Exercise prompt: Across the records that follow, how many lines contain the string "docs"? Answer with the number only.

(Given information Opens)

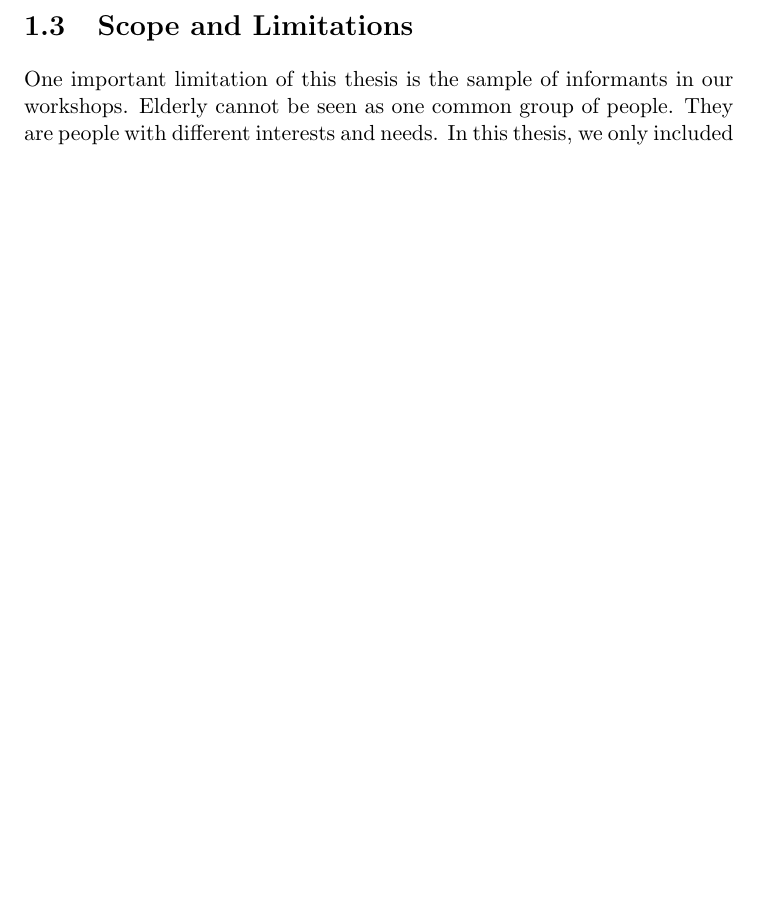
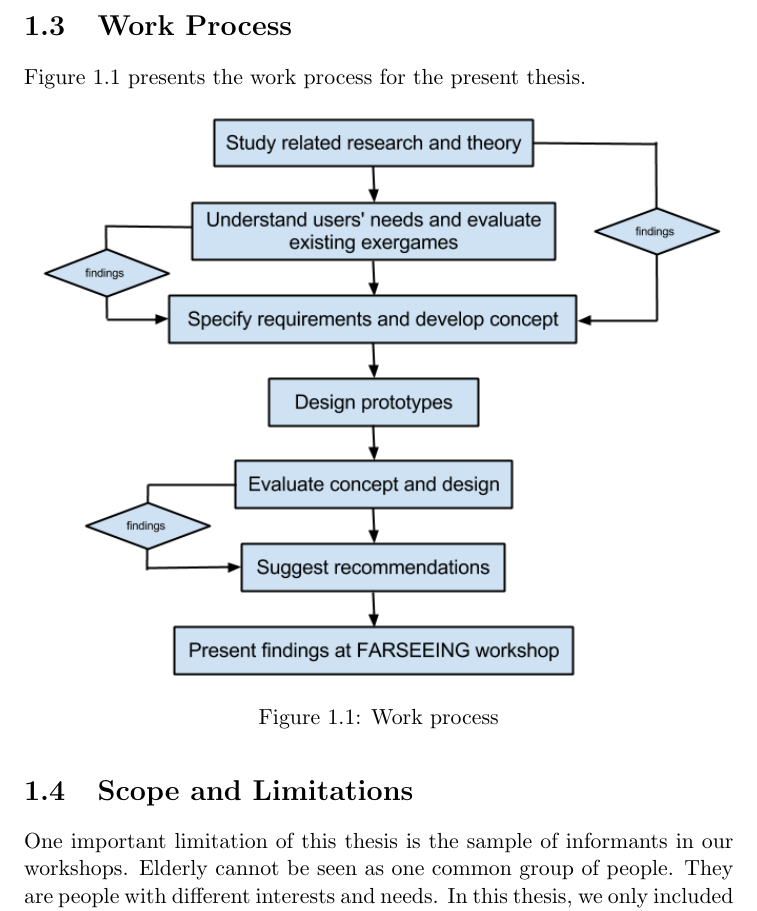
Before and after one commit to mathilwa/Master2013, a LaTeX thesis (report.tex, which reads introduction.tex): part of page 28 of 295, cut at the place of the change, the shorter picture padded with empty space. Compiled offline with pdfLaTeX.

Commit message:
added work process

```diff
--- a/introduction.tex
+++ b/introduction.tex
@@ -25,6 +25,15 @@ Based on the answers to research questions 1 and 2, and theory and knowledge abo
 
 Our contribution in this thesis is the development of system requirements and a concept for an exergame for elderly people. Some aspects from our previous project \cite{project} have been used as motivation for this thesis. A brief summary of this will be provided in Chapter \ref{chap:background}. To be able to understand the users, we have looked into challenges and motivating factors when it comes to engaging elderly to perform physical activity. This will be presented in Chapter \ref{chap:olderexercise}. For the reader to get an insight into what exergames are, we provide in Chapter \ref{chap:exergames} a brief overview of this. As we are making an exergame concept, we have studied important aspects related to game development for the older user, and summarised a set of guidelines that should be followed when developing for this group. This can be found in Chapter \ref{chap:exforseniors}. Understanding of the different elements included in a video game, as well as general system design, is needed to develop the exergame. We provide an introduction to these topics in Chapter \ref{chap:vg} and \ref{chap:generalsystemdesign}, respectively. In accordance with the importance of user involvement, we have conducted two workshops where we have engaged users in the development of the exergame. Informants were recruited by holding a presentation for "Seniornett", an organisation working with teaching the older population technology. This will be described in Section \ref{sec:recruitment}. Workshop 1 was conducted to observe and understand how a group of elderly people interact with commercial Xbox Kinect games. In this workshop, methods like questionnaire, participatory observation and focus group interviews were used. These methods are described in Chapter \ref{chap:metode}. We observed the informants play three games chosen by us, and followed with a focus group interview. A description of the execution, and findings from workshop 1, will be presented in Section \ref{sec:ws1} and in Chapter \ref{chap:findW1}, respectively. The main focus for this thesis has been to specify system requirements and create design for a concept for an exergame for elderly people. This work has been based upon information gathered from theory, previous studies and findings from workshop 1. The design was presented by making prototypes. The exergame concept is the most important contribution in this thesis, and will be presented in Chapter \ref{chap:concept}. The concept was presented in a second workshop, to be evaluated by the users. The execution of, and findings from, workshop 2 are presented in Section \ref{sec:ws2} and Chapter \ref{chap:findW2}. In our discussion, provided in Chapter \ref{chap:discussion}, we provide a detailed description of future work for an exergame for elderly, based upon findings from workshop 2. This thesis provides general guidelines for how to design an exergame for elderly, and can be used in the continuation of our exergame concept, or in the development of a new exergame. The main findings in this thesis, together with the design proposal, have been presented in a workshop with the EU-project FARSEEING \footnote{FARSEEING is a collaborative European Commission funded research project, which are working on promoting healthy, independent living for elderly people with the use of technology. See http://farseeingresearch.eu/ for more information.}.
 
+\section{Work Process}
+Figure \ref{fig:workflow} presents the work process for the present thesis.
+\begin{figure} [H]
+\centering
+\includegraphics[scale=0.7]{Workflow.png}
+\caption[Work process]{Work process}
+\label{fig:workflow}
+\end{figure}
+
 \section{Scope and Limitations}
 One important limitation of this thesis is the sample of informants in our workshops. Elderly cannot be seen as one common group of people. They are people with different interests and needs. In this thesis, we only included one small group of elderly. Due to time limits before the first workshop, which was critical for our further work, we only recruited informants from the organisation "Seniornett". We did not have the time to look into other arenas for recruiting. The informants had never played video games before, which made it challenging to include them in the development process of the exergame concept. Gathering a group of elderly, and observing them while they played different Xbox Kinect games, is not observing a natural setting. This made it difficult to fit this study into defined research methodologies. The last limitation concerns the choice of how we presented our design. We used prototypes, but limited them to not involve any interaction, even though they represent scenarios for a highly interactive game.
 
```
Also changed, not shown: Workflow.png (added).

(Given information Closes)
(Given information Opens)

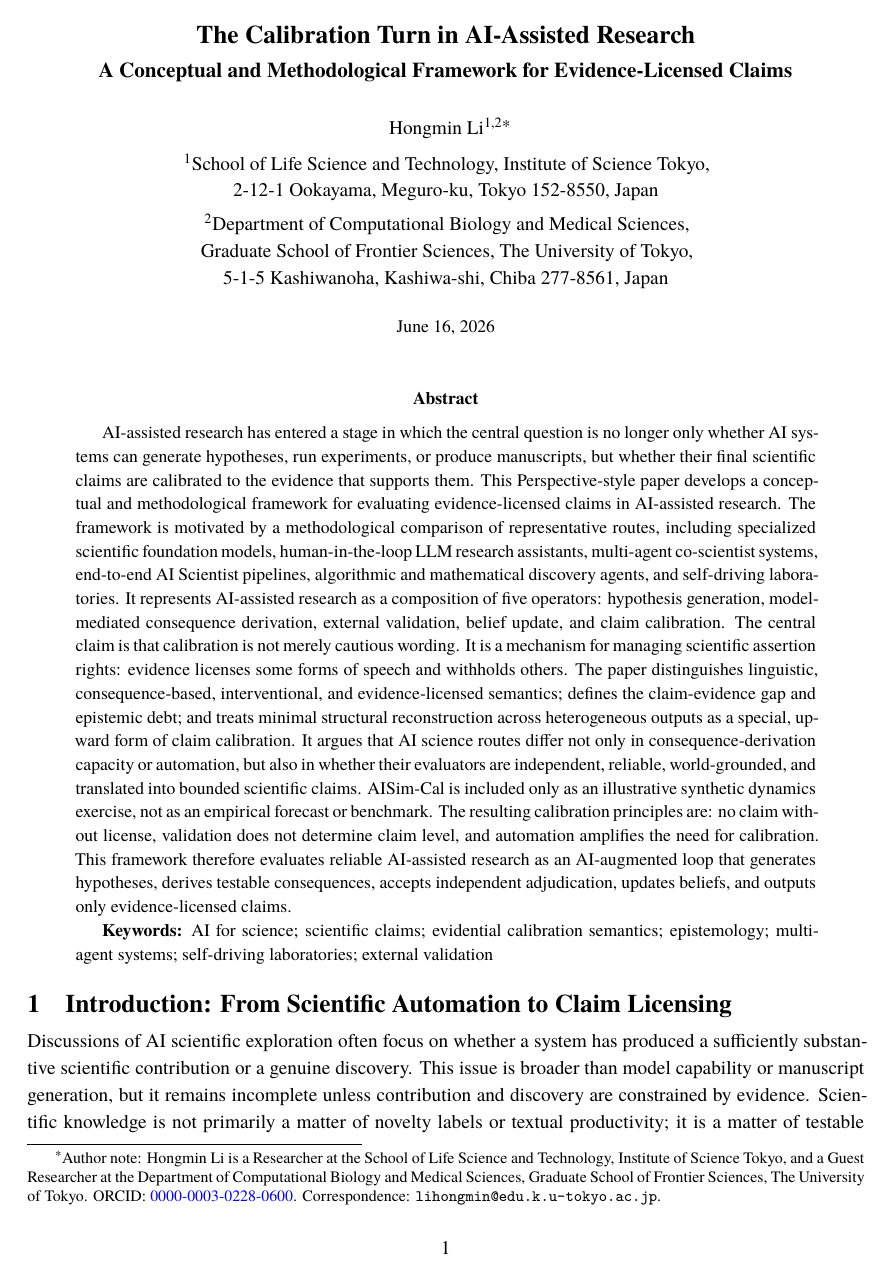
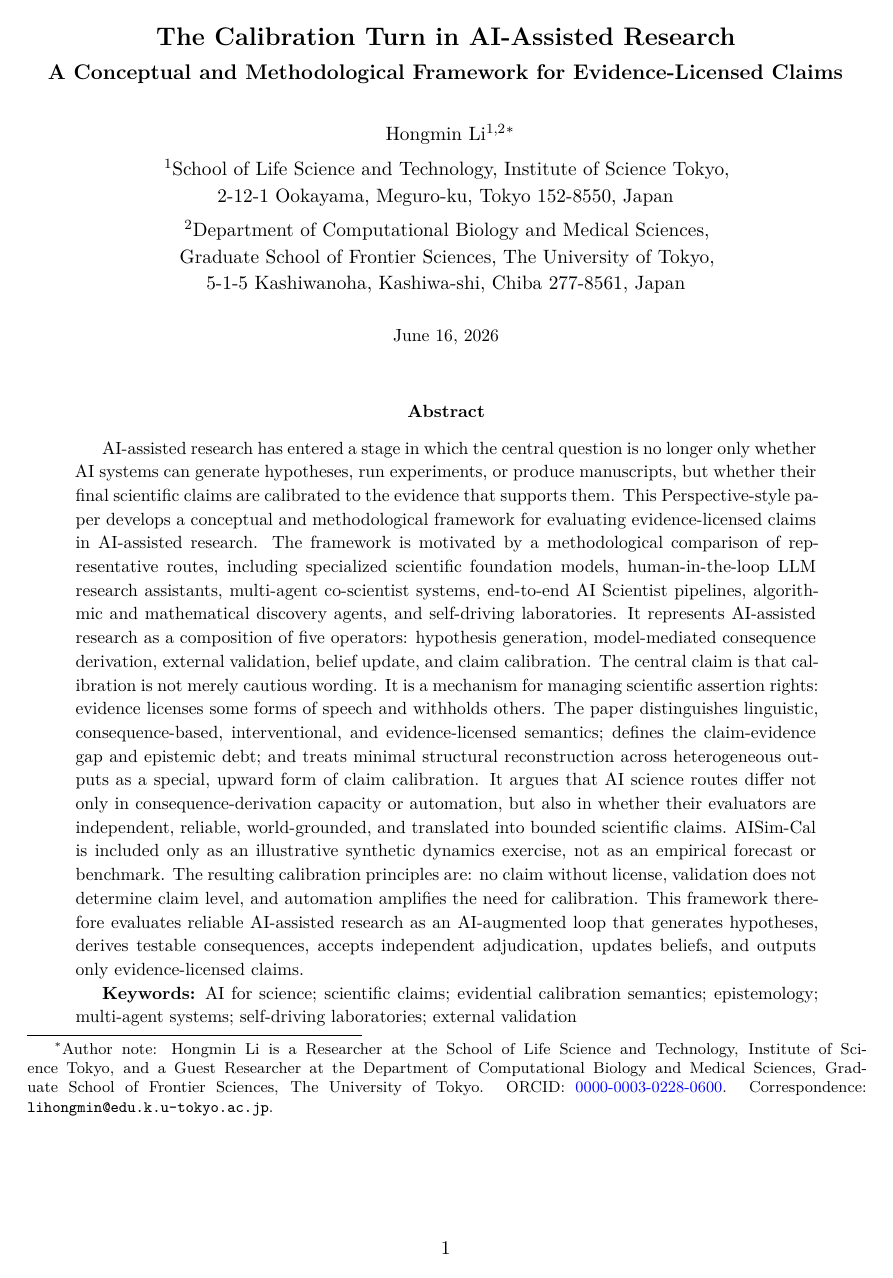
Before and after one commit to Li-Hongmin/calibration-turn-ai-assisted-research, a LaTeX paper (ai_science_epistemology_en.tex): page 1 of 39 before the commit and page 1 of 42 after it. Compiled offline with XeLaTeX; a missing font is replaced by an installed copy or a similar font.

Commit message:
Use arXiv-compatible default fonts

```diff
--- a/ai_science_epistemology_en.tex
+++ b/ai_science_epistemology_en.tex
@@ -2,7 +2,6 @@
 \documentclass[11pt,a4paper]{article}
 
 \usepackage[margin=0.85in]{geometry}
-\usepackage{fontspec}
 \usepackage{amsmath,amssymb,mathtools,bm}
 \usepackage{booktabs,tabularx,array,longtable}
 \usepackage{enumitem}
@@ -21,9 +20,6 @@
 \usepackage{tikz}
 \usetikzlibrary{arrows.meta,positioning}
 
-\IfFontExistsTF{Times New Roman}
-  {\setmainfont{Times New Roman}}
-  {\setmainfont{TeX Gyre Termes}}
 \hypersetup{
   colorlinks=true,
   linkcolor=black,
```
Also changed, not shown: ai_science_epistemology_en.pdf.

(Given information Closes)
(Given information Opens)

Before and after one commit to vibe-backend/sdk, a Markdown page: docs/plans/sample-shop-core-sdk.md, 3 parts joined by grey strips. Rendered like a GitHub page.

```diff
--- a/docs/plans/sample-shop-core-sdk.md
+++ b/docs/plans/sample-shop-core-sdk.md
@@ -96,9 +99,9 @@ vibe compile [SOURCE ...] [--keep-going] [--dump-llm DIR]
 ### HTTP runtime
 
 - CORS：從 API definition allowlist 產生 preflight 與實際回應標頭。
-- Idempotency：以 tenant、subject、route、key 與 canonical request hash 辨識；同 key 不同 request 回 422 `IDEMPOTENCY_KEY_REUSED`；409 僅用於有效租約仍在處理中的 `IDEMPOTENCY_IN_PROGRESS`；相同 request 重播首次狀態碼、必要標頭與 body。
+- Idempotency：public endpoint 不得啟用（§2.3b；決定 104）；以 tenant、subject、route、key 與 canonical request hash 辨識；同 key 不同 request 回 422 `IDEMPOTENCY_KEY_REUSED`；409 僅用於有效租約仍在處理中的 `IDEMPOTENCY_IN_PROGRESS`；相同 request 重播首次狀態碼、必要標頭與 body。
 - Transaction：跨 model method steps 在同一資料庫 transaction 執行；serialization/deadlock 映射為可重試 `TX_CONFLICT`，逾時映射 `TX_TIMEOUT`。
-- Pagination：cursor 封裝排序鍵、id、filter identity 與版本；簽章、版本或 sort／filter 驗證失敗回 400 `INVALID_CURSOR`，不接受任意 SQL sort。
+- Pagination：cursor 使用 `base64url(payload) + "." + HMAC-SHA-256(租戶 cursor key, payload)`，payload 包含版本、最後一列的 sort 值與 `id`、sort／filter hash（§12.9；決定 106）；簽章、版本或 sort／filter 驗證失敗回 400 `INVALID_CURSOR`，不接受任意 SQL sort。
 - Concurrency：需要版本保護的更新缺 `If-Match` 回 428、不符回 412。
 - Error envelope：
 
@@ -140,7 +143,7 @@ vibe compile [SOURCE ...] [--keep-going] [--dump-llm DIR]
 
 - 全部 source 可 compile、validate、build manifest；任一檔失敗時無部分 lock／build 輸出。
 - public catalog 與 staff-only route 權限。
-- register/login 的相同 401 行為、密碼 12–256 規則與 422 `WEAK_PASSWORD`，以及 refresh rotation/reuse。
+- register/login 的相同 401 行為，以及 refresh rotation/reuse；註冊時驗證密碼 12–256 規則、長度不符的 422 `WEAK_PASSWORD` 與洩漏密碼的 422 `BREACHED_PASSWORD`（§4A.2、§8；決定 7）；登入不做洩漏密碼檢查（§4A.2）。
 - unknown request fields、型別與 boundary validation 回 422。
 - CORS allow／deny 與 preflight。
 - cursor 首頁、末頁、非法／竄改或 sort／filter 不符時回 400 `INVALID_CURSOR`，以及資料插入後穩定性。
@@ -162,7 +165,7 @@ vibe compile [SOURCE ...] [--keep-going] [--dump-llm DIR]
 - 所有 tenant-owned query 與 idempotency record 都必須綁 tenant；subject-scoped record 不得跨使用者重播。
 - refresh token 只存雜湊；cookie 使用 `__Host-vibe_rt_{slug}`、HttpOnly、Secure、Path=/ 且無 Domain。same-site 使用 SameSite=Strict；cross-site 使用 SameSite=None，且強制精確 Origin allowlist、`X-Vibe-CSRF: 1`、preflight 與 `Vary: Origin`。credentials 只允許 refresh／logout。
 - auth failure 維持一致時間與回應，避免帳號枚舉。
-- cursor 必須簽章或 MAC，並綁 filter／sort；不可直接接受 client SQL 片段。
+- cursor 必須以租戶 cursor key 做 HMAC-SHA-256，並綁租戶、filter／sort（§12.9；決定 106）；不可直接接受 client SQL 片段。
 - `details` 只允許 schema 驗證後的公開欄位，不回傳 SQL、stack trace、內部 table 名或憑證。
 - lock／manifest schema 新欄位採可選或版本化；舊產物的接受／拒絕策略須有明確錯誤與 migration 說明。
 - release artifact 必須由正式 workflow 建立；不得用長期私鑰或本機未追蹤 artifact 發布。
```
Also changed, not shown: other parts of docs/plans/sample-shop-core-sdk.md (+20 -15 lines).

(Given information Closes)

Answer section: 4